▸ **Revision comparison data**
----------------

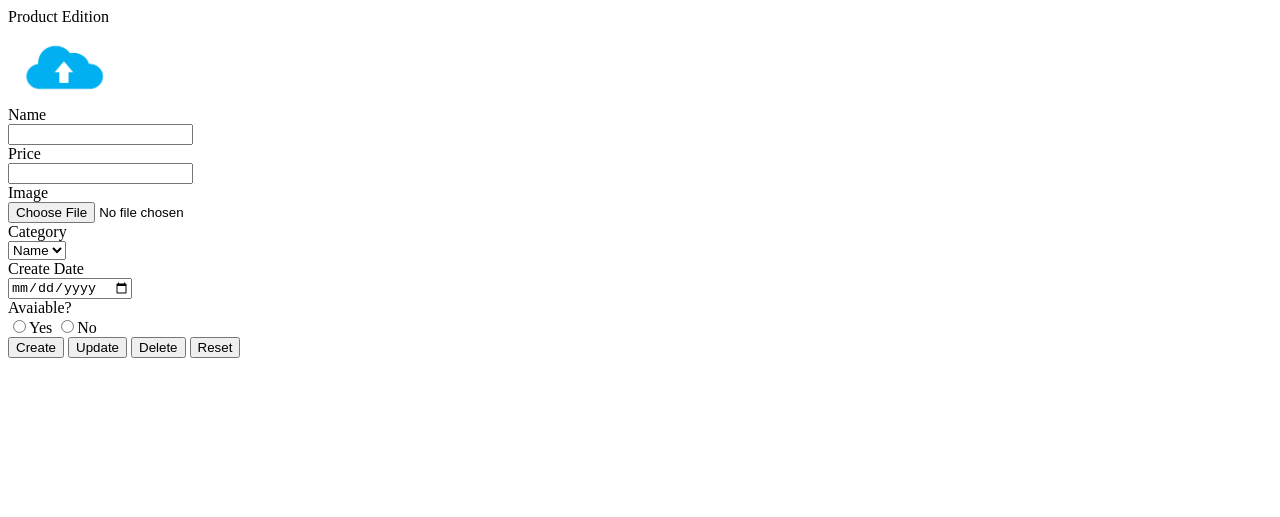
Repository: TrieuLDH/TrieuLDH54
Page: Java 6/Assignment/assignment/src/main/resources/static/assets/admin/product/_form.html
The author's editor kept a copy of each file at every save. The page is drawn from the files as they stood at one save, then again after the next save.
The browser window is 1280 px wide. The pictures show the whole page.

Above is the page before, as saved 2022-08-07 05:00:04.

### Java 6/Assignment/assignment/src/main/resources/static/assets/admin/product/_form.html
<div class="panel panel-default">
	<div class="panel-heading">Product Edition</div>
	<div class="panel-body">
		<div class="row">
			<div class="col-sm-4 text-center">
				<label for="image">
					<img src="/assets/images/cloud-upload.jpg" style="max-width: 100%; height: 80px;">
				</label>
			</div>
			<div class="col-sm-8">
				<div class="row">
					<div class="form-group col-sm-6">
						<div>Name</div>
						<input class="form-control" />
					</div>
					<div class="form-group col-sm-6">
						<div>Price</div>
						<input class="form-control" />
					</div>
				</div>
				<div class="row">
					<div class="form-group col-sm-6">
						<div>Image</div>
						<input type="file" class="form-control" id="image" />
					</div>
					<div class="form-group col-sm-6">
						<div>Category</div>
						<select class="form-control">
							<option value="id">Name</option>
						</select>
					</div>
				</div>
				<div class="row">
					<div class="form-group col-sm-6">
						<div>Create Date</div>
						<input type="date" class="form-control" />
					</div>
					<div class="form-group col-sm-6">
						<div>Avaiable?</div>
						<div class="form-control">
							<label class="radio-inline">
								<input value="true" name="available" type="radio" >Yes
							</label>
							<label class="radio-inline">
								<input value="false" name="available" type="radio" >No
							</label>
						</div>
					</div>
				</div>
			</div>
		</div>
	</div>
	<div class="panel-footer text-center">
		<button class="btn btn-primary">
			<b class="glyphicon glyphicon-plus"></b>Create
		</button>
		<button class="btn btn-success">
			<b class="glyphicon glyphicon-save"></b>Update
		</button>
		<button class="btn btn-danger">
			<b class="glyphicon glyphicon-trash"></b>Delete
		</button>
		<button class="btn btn-info">
			<b class="glyphicon glyphicon-refresh"></b>Reset
		</button>
	</div>
</div>

After the next save:
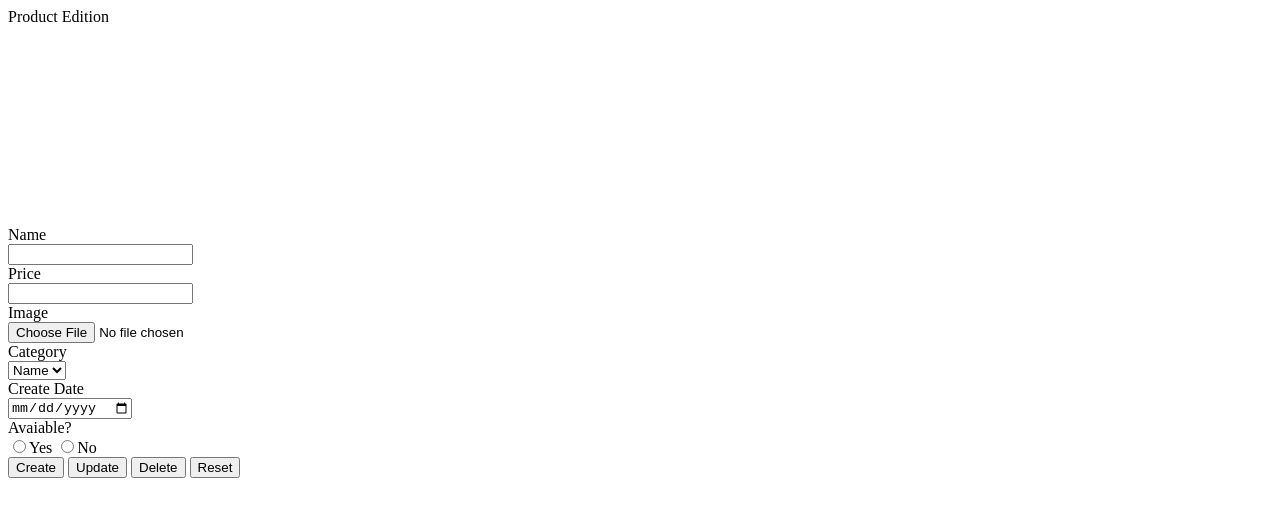
Saved 5 min 46 s later.
--- a/Java 6/Assignment/assignment/src/main/resources/static/assets/admin/product/_form.html
+++ b/Java 6/Assignment/assignment/src/main/resources/static/assets/admin/product/_form.html
@@ -4,18 +4,18 @@
 		<div class="row">
 			<div class="col-sm-4 text-center">
 				<label for="image">
-					<img src="/assets/images/cloud-upload.jpg" style="max-width: 100%; height: 80px;">
+					<img ng-src="{'/assets/images/' + form.image}" style="max-width: 100%; height: 200px;">
 				</label>
 			</div>
 			<div class="col-sm-8">
 				<div class="row">
 					<div class="form-group col-sm-6">
 						<div>Name</div>
-						<input class="form-control" />
+						<input ng-model="form.name" class="form-control" />
 					</div>
 					<div class="form-group col-sm-6">
 						<div>Price</div>
-						<input class="form-control" />
+						<input ng-model="form.price" class="form-control" />
 					</div>
 				</div>
 				<div class="row">
@@ -25,7 +25,7 @@
 					</div>
 					<div class="form-group col-sm-6">
 						<div>Category</div>
-						<select class="form-control">
+						<select ng-model="form.category.id" class="form-control">
 							<option value="id">Name</option>
 						</select>
 					</div>
@@ -33,16 +33,16 @@
 				<div class="row">
 					<div class="form-group col-sm-6">
 						<div>Create Date</div>
-						<input type="date" class="form-control" />
+						<input ng-model="form.createDate" type="date" class="form-control" />
 					</div>
 					<div class="form-group col-sm-6">
 						<div>Avaiable?</div>
 						<div class="form-control">
 							<label class="radio-inline">
-								<input value="true" name="available" type="radio" >Yes
+								<input ng-model="form.available" ng-value="true" name="available" type="radio" >Yes
 							</label>
 							<label class="radio-inline">
-								<input value="false" name="available" type="radio" >No
+								<input ng-model="form.available" ng-value="false" name="available" type="radio" >No
 							</label>
 						</div>
 					</div>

----------------

Where in the records does the word "images" appear? Copy each line that holds it.

					<img src="/assets/images/cloud-upload.jpg" style="max-width: 100%; height: 80px;">
-					<img src="/assets/images/cloud-upload.jpg" style="max-width: 100%; height: 80px;">
+					<img ng-src="{'/assets/images/' + form.image}" style="max-width: 100%; height: 200px;">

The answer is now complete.